People recruited by security company G4S to work during the Olympics have spoken of anger and disappointment over their treatment.

UK armed forces have been put on standby because G4S has not trained enough staff in time.

G4S recruits have described being screened and trained, then not hearing any more, while others have spoken of problems with helplines and websites.

The private security firm said its job was "unprecedented and very complex".

'Distraught and angry'

The company is being paid £300m to supply 10,000 guards for the Games, but the BBC understands it cannot now bring in that number.

Anger has been growing for weeks among those involved in G4S's recruitment process.

Nosa Eghobamien, 19, from Watford, has been told that she both has and has not got a job.

She was trained, then told her application had not been accepted, then told to collect her uniform, but earlier was told she is still being screened.

She said: "I was so excited to work there.

Recruits queuing
Recruits queued for their uniforms in Stratford on Tuesday

"It makes me upset and not want to watch the Olympics knowing I could have been working there."

Mike Curtis, of High Wycombe, said his daughter had also been left disappointed.

He said: "She initially undertook training and received a contract to be one of the security staff some time ago, but then received no further information until she received an email at short notice with details of a final training day."

She was unable to attend.

"No alternatives were provided and it was impossible to contact anyone at G4S," he added.

One parent told the BBC that many young people had taken time out of studying for A-levels to complete training for jobs they had not been given.

She said: "For a lot of young people this is their first employment.
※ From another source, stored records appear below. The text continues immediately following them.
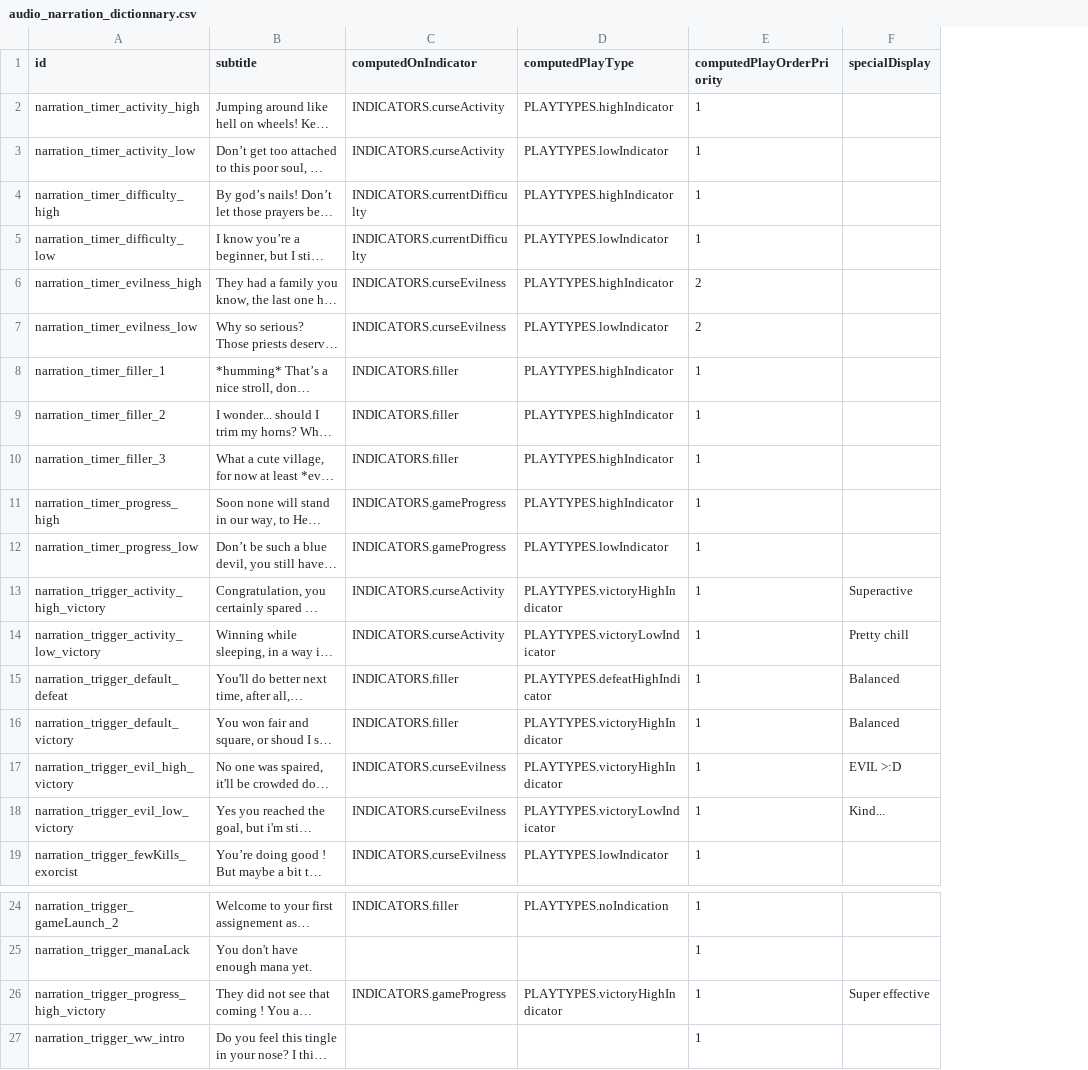
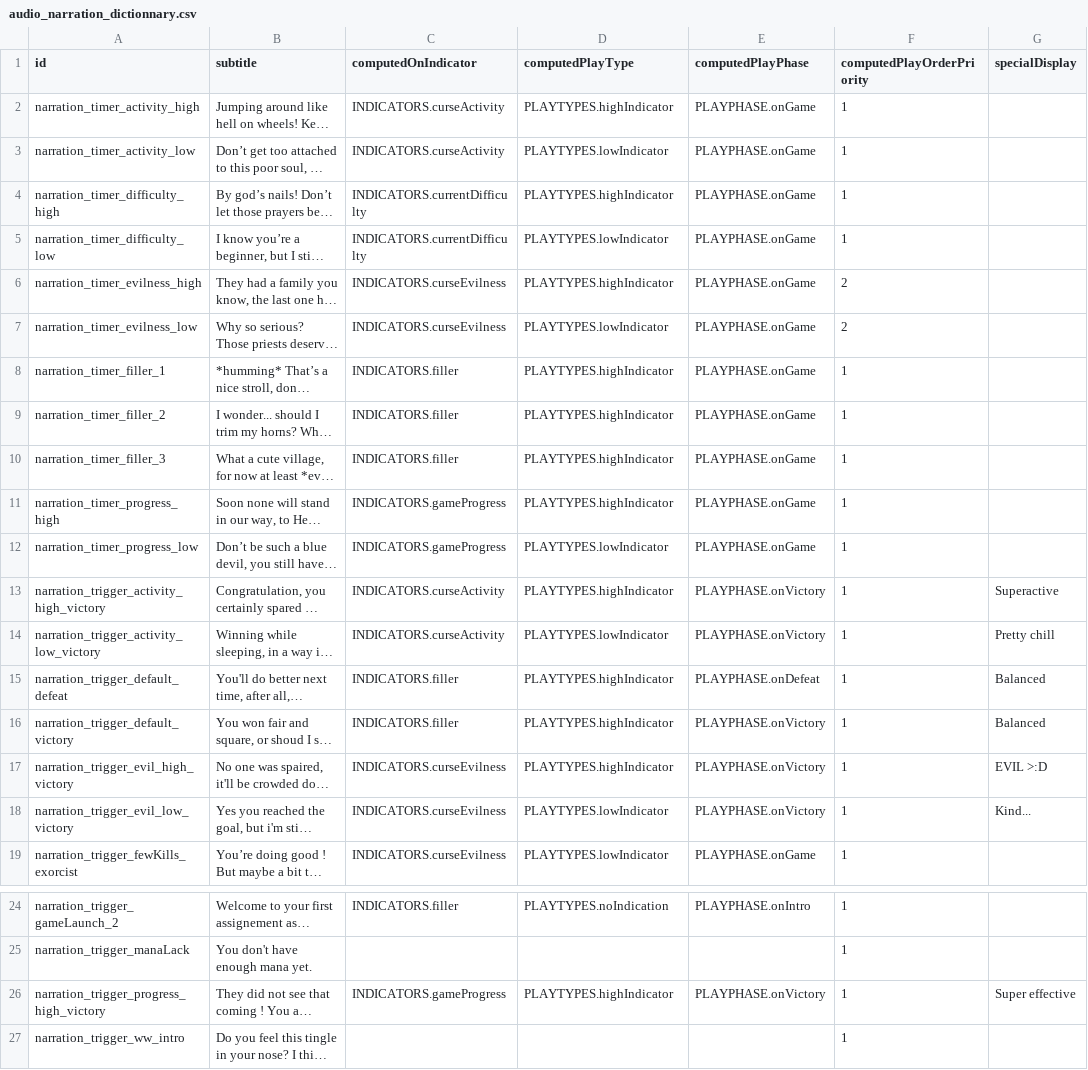
Before and after one commit to patator62180/Expelemalum, a CSV file: modules/narration/audio/audio_narration_dictionnary.csv, drawn as a sheet; only a part is shown, gaps mark what is left out; long unchanged cells end in …; the diff names each change by its address in the sheet, - before the commit and + after, or states it on an @@ line.

```diff
--- a/modules/narration/audio/audio_narration_dictionnary.csv
+++ b/modules/narration/audio/audio_narration_dictionnary.csv
+column E (computedPlayPhase), rows 2-19: PLAYPHASE.onGame | PLAYPHASE.onGame | PLAYPHASE.onGame | PLAYPHASE.onGame | PLAYPHASE.onGame | PLAYPHASE.onGame | PLAYPHASE.onGame | PLAYPHASE.onGame | PLAYPHASE.onGame | PLAYPHASE.onGame | PLAYPHASE.onGame | PLAYPHASE.onVictory | PLAYPHASE.onVictory | PLAYPHASE.onDefeat | PLAYPHASE.onVictory | PLAYPHASE.onVictory | PLAYPHASE.onVictory | PLAYPHASE.onGame; rows 24-26: PLAYPHASE.onIntro |  | PLAYPHASE.onVictory
-D13 (computedPlayType): PLAYTYPES.victoryHighIndicator
+D13 (computedPlayType): PLAYTYPES.highIndicator
-D14 (computedPlayType): PLAYTYPES.victoryLowIndicator
+D14 (computedPlayType): PLAYTYPES.lowIndicator
-D15 (computedPlayType): PLAYTYPES.defeatHighIndicator
+D15 (computedPlayType): PLAYTYPES.highIndicator
-D16:D17 (computedPlayType): PLAYTYPES.victoryHighIndicator
+D16:D17 (computedPlayType): PLAYTYPES.highIndicator
-D18 (computedPlayType): PLAYTYPES.victoryLowIndicator
+D18 (computedPlayType): PLAYTYPES.lowIndicator
-D26 (computedPlayType): PLAYTYPES.victoryHighIndicator
+D26 (computedPlayType): PLAYTYPES.highIndicator
```
Also changed, not shown: 11 other files.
They are distraught and angry."

Darius Athill, from London, described a "long and laborious" process after applying for a job months ago.

"I went for an interview and was sent for security vetting. I was then told I had passed screening and vetting and that I would hear back from them.

"I was sent contracts and given a login to a website, which didn't work. After calling a helpline and waiting hours to get through they had no idea what I was talking about."

Chris, from London, said: "I was offered the role of team leader.

'Safe and secure'

"I have now been actively chasing G4S for two months and every time I have called I have been told I will be contacted shortly to arrange training and that I should be patient."

Labour's Tessa Jowell said on Wednesday there was "clearly a serious problem".

Drafting in extra troops could result in some summer leave being cancelled.

Joy Morris, from London, whose son has just returned from a tour of Afghanistan, said she was "disgusted" by the last-minute decision which meant many were having to cancel booked holidays.

She said: "We have known about this event for four years, how dare they leave it until now to do this."

G4S has said it has 4,000 staff working across 100 venues and more than 9,000 still being trained, vetted and accredited.

"We understand the government's decision to bring in additional resources and will work with Locog, the military and other agencies to deliver a safe and secure Games."